34:39 So the best place to get all this information is on my website, which is your hearth healing.com
34:45 hearth like a fire.
34:48 And I’m also on social, I’m at your hearth healing on Instagram and hearth healing on
34:56 Those are the best places to go.
34:58 If you go to my website and you want to book a session, there’s just a box in the top right
35:01 corner that says book now.
35:03 And that takes you right to simple practice, which is my EMR.
35:06 It’s super easy to just pick your time.
35:09 I confirm it.
35:10 And then there’s a really, really simple intake so that I’m just trying to make it a streamline
35:15 for people as possible for tired new parents.
35:20 And again, you know, it’s just really readily available for anybody at any time.
35:25 Postpartum, I love that you said you’re always postpartum because I do think there’s a void
35:30 to be filled with this business for that more early postpartum time.
35:34 But I don’t want to dissuade anyone who feels like they need these services at any time
35:38 postpartum to come my way.
35:42 And before we wrap things up, I have one more question and it’s one that I ask everyone.
35:46 It’s knowing where you are now in your life and career.
35:49 What advice would you give to let’s say your 20 year old self?
35:55 I would say imposter syndrome is real, but don’t take your knowledge for granted.
36:01 So don’t assume that people around you that have been doing this much longer than you
36:06 know more than you because you have a unique voice, a unique perspective and unique gifts
36:11 that deserve to be shared.
36:14 And often that fresh perspective can really be the thing that leads to innovation.
36:19 So be brave.
36:21 I love it.
36:22 I love that.
36:23 Thank you so much.
36:24 And again, everyone, if you want to learn more about Laura or you want to consult with
36:31 her, check out her website at your hearth.
36:35 That’s H E A R T H healing with another H. So there’s two H’s in there.
36:41 So your heart healing dot com.
36:44 And of course, you can always go to the website for this podcast at podcast dot healthy, wealthy,
36:49 smart dot com.
36:50 One click will take you to all of her social media and to the website.
36:54 So Laura, thank you so much again for coming on.
36:57 I really appreciate you continuing our talk on the postpartum period.

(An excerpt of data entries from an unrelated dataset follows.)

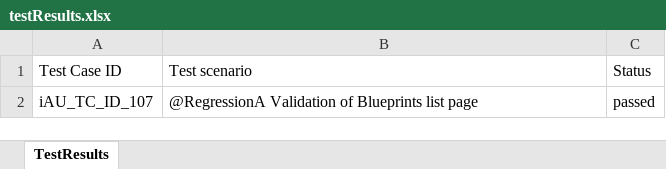
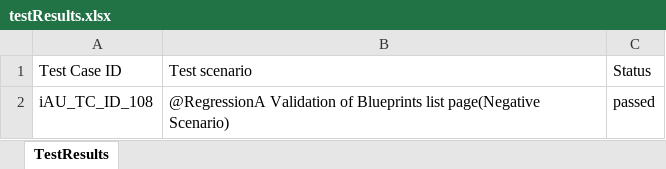
Before and after one commit to RaghuCPatel/Elumina, an Excel workbook: testResults.xlsx, sheet TestResults, drawn as a sheet; values as stored, in another font and other column widths than the file's, no borders; the diff names each change by its address in the sheet, - before the commit and + after, or states it on an @@ line.

```diff
--- a/testResults.xlsx (sheet TestResults)
+++ b/testResults.xlsx (sheet TestResults)
-A2: iAU_TC_ID_107
+A2: iAU_TC_ID_108
-B2: …Blueprints list page
+B2: …Blueprints list page(Negative Scenario)
```
Also changed, not shown: 7 other files.
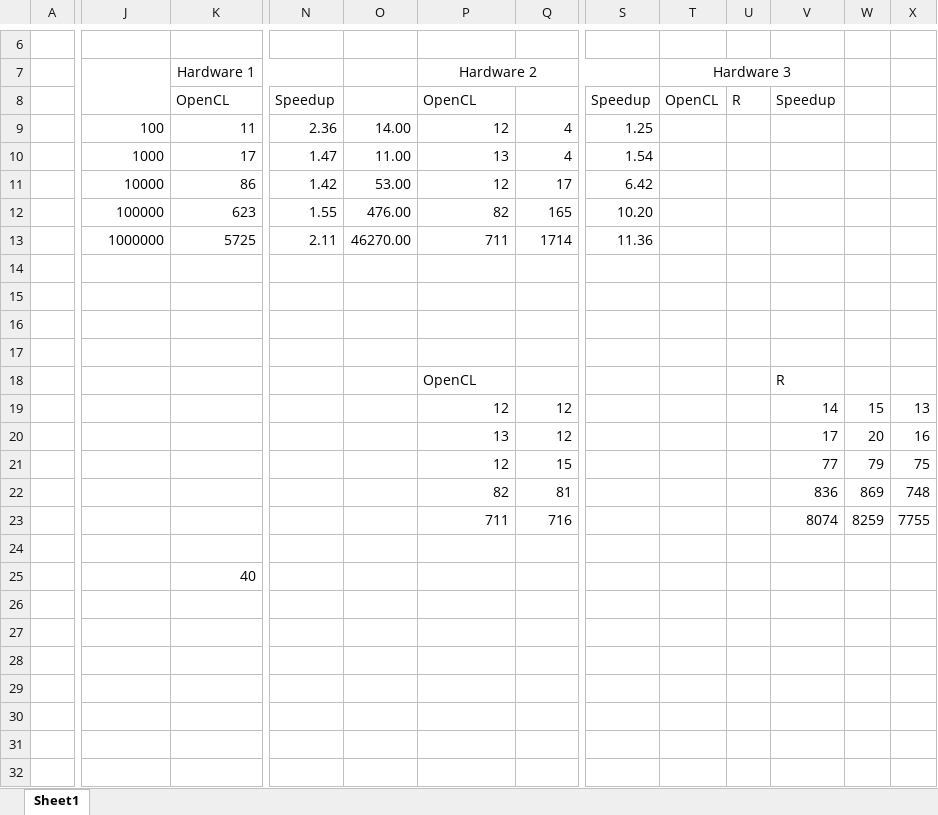
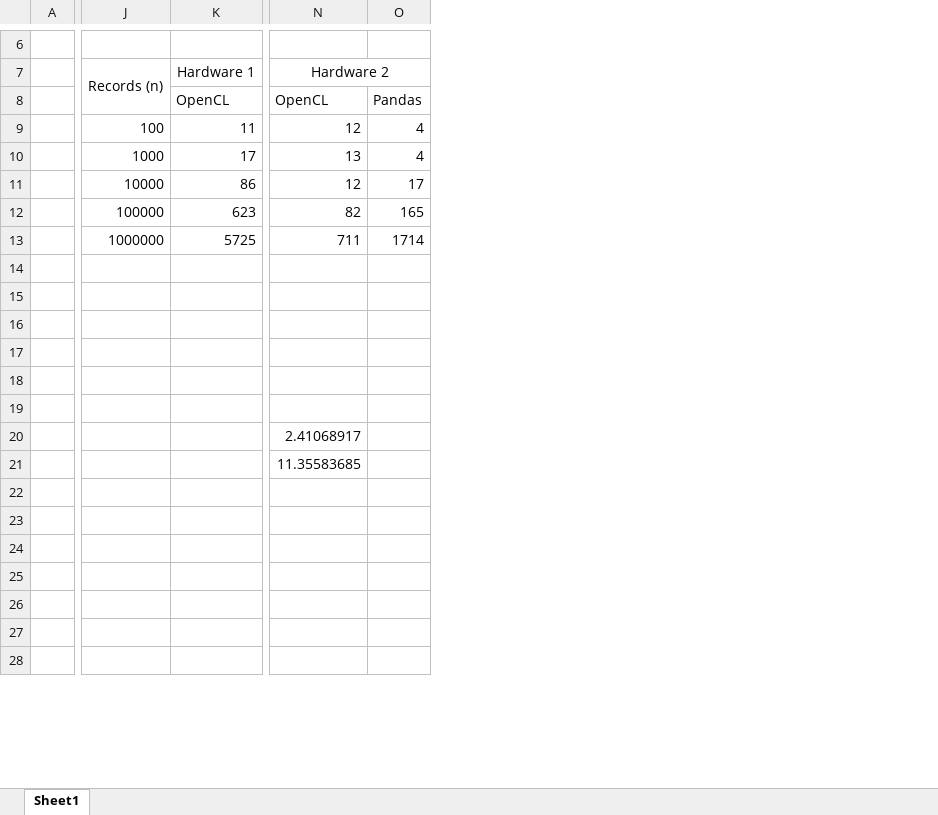
Before and after one commit to larkinandy/Green-Space-Virtual-Reality, an Excel workbook: OpenCL_SMA/Testing_Strategy/Milestone1/Performance Comparison.xlsx, sheet Sheet1, drawn as a sheet; only a part is shown, gaps mark what is left out; values as stored, in another font and other column widths than the file's, no borders; removed rows and columns are numbered as before the commit, all else as after; rows hold the shown columns only; the diff covers the shown part only; the diff names each change by its address in the sheet, - before the commit and + after, or states it on an @@ line.

```diff
--- a/OpenCL_SMA/Testing_Strategy/Milestone1/Performance Comparison.xlsx (sheet Sheet1)
+++ b/OpenCL_SMA/Testing_Strategy/Milestone1/Performance Comparison.xlsx (sheet Sheet1)
-column A, empty
+column A, empty
-column N, rows 8-13: Speedup | 2.36 | 1.47 | 1.42 | 1.55 | 2.11
-column O, rows 9-13: 14.00 | 11.00 | 53.00 | 476.00 | 46270.00
-column S, rows 8-13: Speedup | 1.25 | 1.54 | 6.42 | 10.20 | 11.36
-column T (Hardware 3), row 8: OpenCL
-column U, row 8: R
-column V, row 8: Speedup
-column W, empty
-column X, empty
-J7: (empty)
+J7: Records (n)
-O8: (empty)
+O8: Pandas
-row 18:  |  |  |  |  | OpenCL |  |  |  |  | R
-row 19:  |  |  |  |  | 12 | 12 |  |  |  | 14 | 15 | 13
-row 20:  |  |  |  |  | 13 | 12 |  |  |  | 17 | 20 | 16
-row 21:  |  |  |  |  | 12 | 15 |  |  |  | 77 | 79 | 75
-row 22:  |  |  |  |  | 82 | 81 |  |  |  | 836 | 869 | 748
-row 23:  |  |  |  |  | 711 | 716 |  |  |  | 8074 | 8259 | 7755
-K19 (Hardware 1): 40
+K19 (Hardware 1): (empty)
+row 20:  |  |  | 2.41068917
+row 21:  |  |  | 11.35583685
```
Also changed, not shown: 11 added rows and 2 edited cells elsewhere in this sheet, 20 other files.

37:03 So thank you so much.
37:04 Thank you.
37:05 It’s been an honor.
37:07 And everyone, thanks so much for listening.
37:08 Have a great couple of days and stay healthy, wealthy and smart.